▸ **EXERCISE BRIEF**
A word-for-word copy of the data is what's wanted, with no pictures.
AVAILABLE DATA section start
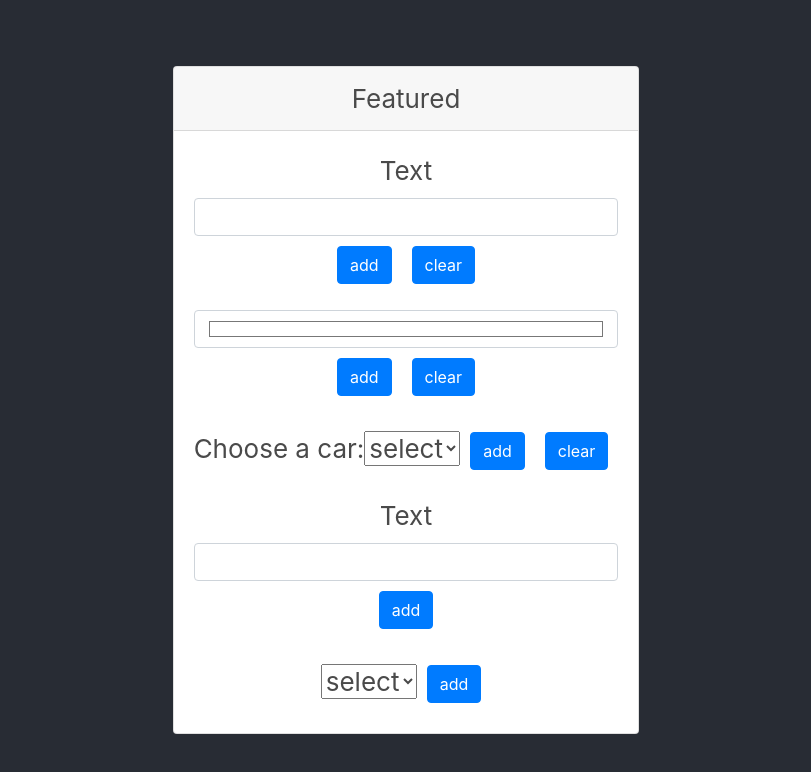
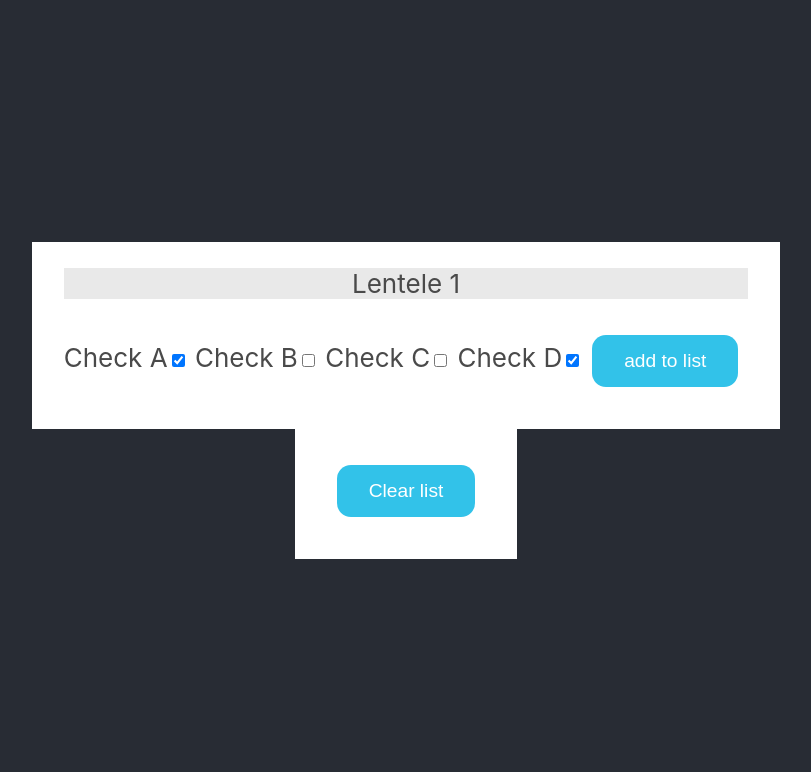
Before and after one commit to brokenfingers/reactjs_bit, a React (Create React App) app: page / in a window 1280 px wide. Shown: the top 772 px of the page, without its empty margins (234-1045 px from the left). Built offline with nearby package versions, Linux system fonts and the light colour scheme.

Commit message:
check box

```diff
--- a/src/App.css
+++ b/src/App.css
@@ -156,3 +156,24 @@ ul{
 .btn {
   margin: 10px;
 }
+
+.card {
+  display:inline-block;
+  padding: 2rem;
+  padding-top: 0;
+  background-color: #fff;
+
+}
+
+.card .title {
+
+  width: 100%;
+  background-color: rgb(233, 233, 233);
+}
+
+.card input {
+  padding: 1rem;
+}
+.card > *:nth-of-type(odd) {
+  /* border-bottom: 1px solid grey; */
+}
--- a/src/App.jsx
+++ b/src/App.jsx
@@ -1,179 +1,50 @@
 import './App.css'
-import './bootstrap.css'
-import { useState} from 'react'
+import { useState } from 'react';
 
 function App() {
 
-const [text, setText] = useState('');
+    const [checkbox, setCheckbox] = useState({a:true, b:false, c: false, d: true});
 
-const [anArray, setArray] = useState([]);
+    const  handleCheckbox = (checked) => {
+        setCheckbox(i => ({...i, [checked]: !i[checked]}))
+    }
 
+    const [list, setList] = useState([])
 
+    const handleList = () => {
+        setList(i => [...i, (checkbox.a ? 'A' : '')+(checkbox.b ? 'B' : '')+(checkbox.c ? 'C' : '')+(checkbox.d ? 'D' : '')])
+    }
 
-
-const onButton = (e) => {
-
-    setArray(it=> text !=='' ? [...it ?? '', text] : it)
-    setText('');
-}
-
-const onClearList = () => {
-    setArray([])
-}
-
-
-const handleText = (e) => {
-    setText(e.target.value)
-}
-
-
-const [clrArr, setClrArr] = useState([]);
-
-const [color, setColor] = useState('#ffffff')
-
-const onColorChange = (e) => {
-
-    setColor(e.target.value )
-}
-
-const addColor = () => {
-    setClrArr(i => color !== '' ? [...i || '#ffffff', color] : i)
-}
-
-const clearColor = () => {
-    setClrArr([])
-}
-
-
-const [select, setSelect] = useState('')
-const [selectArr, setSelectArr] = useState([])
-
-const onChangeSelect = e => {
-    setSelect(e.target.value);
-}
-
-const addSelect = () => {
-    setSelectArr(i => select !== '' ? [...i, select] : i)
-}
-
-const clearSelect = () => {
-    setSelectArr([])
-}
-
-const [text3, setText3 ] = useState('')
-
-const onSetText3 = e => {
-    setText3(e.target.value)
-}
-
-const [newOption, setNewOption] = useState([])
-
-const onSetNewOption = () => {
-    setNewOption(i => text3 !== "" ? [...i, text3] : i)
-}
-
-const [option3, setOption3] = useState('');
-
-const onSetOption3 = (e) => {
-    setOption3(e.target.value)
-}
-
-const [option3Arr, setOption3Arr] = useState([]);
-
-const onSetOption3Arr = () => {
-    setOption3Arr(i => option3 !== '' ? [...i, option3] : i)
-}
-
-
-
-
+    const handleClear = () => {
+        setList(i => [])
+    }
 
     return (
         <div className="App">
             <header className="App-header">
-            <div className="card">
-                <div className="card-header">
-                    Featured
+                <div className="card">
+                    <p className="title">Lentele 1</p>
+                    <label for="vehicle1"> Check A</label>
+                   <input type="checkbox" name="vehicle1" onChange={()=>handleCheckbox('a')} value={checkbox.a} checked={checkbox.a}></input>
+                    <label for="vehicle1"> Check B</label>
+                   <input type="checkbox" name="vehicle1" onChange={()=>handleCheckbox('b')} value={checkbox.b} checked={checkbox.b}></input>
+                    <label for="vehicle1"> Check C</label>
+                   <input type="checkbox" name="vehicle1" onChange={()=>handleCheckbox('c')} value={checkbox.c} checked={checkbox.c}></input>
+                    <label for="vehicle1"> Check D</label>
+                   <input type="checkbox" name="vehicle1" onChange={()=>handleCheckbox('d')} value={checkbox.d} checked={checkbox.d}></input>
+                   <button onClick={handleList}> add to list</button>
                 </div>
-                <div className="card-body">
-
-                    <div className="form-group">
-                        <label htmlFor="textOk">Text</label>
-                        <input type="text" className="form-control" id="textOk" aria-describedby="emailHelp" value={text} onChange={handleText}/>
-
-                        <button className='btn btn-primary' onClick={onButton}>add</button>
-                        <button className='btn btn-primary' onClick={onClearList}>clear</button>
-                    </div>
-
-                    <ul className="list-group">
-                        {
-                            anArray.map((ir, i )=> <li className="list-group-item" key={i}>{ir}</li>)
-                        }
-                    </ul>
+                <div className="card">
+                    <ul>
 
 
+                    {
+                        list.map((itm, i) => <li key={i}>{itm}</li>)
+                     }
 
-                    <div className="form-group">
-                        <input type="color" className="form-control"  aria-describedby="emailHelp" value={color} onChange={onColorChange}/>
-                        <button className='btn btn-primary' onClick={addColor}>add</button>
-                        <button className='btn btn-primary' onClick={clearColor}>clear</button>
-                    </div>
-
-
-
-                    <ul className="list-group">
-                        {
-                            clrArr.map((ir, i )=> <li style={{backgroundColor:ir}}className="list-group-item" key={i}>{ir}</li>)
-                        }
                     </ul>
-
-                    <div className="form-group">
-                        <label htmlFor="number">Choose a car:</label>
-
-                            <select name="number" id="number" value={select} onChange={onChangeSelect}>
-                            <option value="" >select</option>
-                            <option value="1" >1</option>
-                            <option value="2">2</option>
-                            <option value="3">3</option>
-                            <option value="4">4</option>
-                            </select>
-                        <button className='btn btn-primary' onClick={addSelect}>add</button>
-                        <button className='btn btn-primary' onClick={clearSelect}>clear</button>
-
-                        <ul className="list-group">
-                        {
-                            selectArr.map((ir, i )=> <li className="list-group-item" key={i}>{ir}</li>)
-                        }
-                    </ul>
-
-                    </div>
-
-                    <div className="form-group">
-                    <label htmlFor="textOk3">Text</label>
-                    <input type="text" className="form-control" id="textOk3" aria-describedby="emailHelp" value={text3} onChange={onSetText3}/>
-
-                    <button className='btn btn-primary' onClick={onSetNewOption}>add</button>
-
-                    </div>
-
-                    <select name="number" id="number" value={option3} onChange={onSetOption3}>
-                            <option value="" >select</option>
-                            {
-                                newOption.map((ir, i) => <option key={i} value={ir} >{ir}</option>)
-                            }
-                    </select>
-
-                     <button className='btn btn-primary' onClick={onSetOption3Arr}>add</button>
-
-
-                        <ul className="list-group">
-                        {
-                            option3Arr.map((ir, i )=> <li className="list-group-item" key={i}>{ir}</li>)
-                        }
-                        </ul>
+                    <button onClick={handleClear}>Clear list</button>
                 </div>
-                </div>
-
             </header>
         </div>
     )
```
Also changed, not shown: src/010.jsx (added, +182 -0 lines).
AVAILABLE DATA section end
▸ **EXPECTED ANSWER**
Before and after one commit to brokenfingers/reactjs_bit, a React (Create React App) app: page / in a window 1280 px wide. Shown: the top 772 px of the page, without its empty margins (234-1045 px from the left). Built offline with nearby package versions, Linux system fonts and the light colour scheme.

Commit message:
check box

```diff
--- a/src/App.css
+++ b/src/App.css
@@ -156,3 +156,24 @@ ul{
 .btn {
   margin: 10px;
 }
+
+.card {
+  display:inline-block;
+  padding: 2rem;
+  padding-top: 0;
+  background-color: #fff;
+
+}
+
+.card .title {
+
+  width: 100%;
+  background-color: rgb(233, 233, 233);
+}
+
+.card input {
+  padding: 1rem;
+}
+.card > *:nth-of-type(odd) {
+  /* border-bottom: 1px solid grey; */
+}
--- a/src/App.jsx
+++ b/src/App.jsx
@@ -1,179 +1,50 @@
 import './App.css'
-import './bootstrap.css'
-import { useState} from 'react'
+import { useState } from 'react';
 
 function App() {
 
-const [text, setText] = useState('');
+    const [checkbox, setCheckbox] = useState({a:true, b:false, c: false, d: true});
 
-const [anArray, setArray] = useState([]);
+    const  handleCheckbox = (checked) => {
+        setCheckbox(i => ({...i, [checked]: !i[checked]}))
+    }
 
+    const [list, setList] = useState([])
 
+    const handleList = () => {
+        setList(i => [...i, (checkbox.a ? 'A' : '')+(checkbox.b ? 'B' : '')+(checkbox.c ? 'C' : '')+(checkbox.d ? 'D' : '')])
+    }
 
-
-const onButton = (e) => {
-
-    setArray(it=> text !=='' ? [...it ?? '', text] : it)
-    setText('');
-}
-
-const onClearList = () => {
-    setArray([])
-}
-
-
-const handleText = (e) => {
-    setText(e.target.value)
-}
-
-
-const [clrArr, setClrArr] = useState([]);
-
-const [color, setColor] = useState('#ffffff')
-
-const onColorChange = (e) => {
-
-    setColor(e.target.value )
-}
-
-const addColor = () => {
-    setClrArr(i => color !== '' ? [...i || '#ffffff', color] : i)
-}
-
-const clearColor = () => {
-    setClrArr([])
-}
-
-
-const [select, setSelect] = useState('')
-const [selectArr, setSelectArr] = useState([])
-
-const onChangeSelect = e => {
-    setSelect(e.target.value);
-}
-
-const addSelect = () => {
-    setSelectArr(i => select !== '' ? [...i, select] : i)
-}
-
-const clearSelect = () => {
-    setSelectArr([])
-}
-
-const [text3, setText3 ] = useState('')
-
-const onSetText3 = e => {
-    setText3(e.target.value)
-}
-
-const [newOption, setNewOption] = useState([])
-
-const onSetNewOption = () => {
-    setNewOption(i => text3 !== "" ? [...i, text3] : i)
-}
-
-const [option3, setOption3] = useState('');
-
-const onSetOption3 = (e) => {
-    setOption3(e.target.value)
-}
-
-const [option3Arr, setOption3Arr] = useState([]);
-
-const onSetOption3Arr = () => {
-    setOption3Arr(i => option3 !== '' ? [...i, option3] : i)
-}
-
-
-
-
+    const handleClear = () => {
+        setList(i => [])
+    }
 
     return (
         <div className="App">
             <header className="App-header">
-            <div className="card">
-                <div className="card-header">
-                    Featured
+                <div className="card">
+                    <p className="title">Lentele 1</p>
+                    <label for="vehicle1"> Check A</label>
+                   <input type="checkbox" name="vehicle1" onChange={()=>handleCheckbox('a')} value={checkbox.a} checked={checkbox.a}></input>
+                    <label for="vehicle1"> Check B</label>
+                   <input type="checkbox" name="vehicle1" onChange={()=>handleCheckbox('b')} value={checkbox.b} checked={checkbox.b}></input>
+                    <label for="vehicle1"> Check C</label>
+                   <input type="checkbox" name="vehicle1" onChange={()=>handleCheckbox('c')} value={checkbox.c} checked={checkbox.c}></input>
+                    <label for="vehicle1"> Check D</label>
+                   <input type="checkbox" name="vehicle1" onChange={()=>handleCheckbox('d')} value={checkbox.d} checked={checkbox.d}></input>
+                   <button onClick={handleList}> add to list</button>
                 </div>
-                <div className="card-body">
-
-                    <div className="form-group">
-                        <label htmlFor="textOk">Text</label>
-                        <input type="text" className="form-control" id="textOk" aria-describedby="emailHelp" value={text} onChange={handleText}/>
-
-                        <button className='btn btn-primary' onClick={onButton}>add</button>
-                        <button className='btn btn-primary' onClick={onClearList}>clear</button>
-                    </div>
-
-                    <ul className="list-group">
-                        {
-                            anArray.map((ir, i )=> <li className="list-group-item" key={i}>{ir}</li>)
-                        }
-                    </ul>
+                <div className="card">
+                    <ul>
 
 
+                    {
+                        list.map((itm, i) => <li key={i}>{itm}</li>)
+                     }
 
-                    <div className="form-group">
-                        <input type="color" className="form-control"  aria-describedby="emailHelp" value={color} onChange={onColorChange}/>
-                        <button className='btn btn-primary' onClick={addColor}>add</button>
-                        <button className='btn btn-primary' onClick={clearColor}>clear</button>
-                    </div>
-
-
-
-                    <ul className="list-group">
-                        {
-                            clrArr.map((ir, i )=> <li style={{backgroundColor:ir}}className="list-group-item" key={i}>{ir}</li>)
-                        }
                     </ul>
-
-                    <div className="form-group">
-                        <label htmlFor="number">Choose a car:</label>
-
-                            <select name="number" id="number" value={select} onChange={onChangeSelect}>
-                            <option value="" >select</option>
-                            <option value="1" >1</option>
-                            <option value="2">2</option>
-                            <option value="3">3</option>
-                            <option value="4">4</option>
-                            </select>
-                        <button className='btn btn-primary' onClick={addSelect}>add</button>
-                        <button className='btn btn-primary' onClick={clearSelect}>clear</button>
-
-                        <ul className="list-group">
-                        {
-                            selectArr.map((ir, i )=> <li className="list-group-item" key={i}>{ir}</li>)
-                        }
-                    </ul>
-
-                    </div>
-
-                    <div className="form-group">
-                    <label htmlFor="textOk3">Text</label>
-                    <input type="text" className="form-control" id="textOk3" aria-describedby="emailHelp" value={text3} onChange={onSetText3}/>
-
-                    <button className='btn btn-primary' onClick={onSetNewOption}>add</button>
-
-                    </div>
-
-                    <select name="number" id="number" value={option3} onChange={onSetOption3}>
-                            <option value="" >select</option>
-                            {
-                                newOption.map((ir, i) => <option key={i} value={ir} >{ir}</option>)
-                            }
-                    </select>
-
-                     <button className='btn btn-primary' onClick={onSetOption3Arr}>add</button>
-
-
-                        <ul className="list-group">
-                        {
-                            option3Arr.map((ir, i )=> <li className="list-group-item" key={i}>{ir}</li>)
-                        }
-                        </ul>
+                    <button onClick={handleClear}>Clear list</button>
                 </div>
-                </div>
-
             </header>
         </div>
     )
```
Also changed, not shown: src/010.jsx (added, +182 -0 lines).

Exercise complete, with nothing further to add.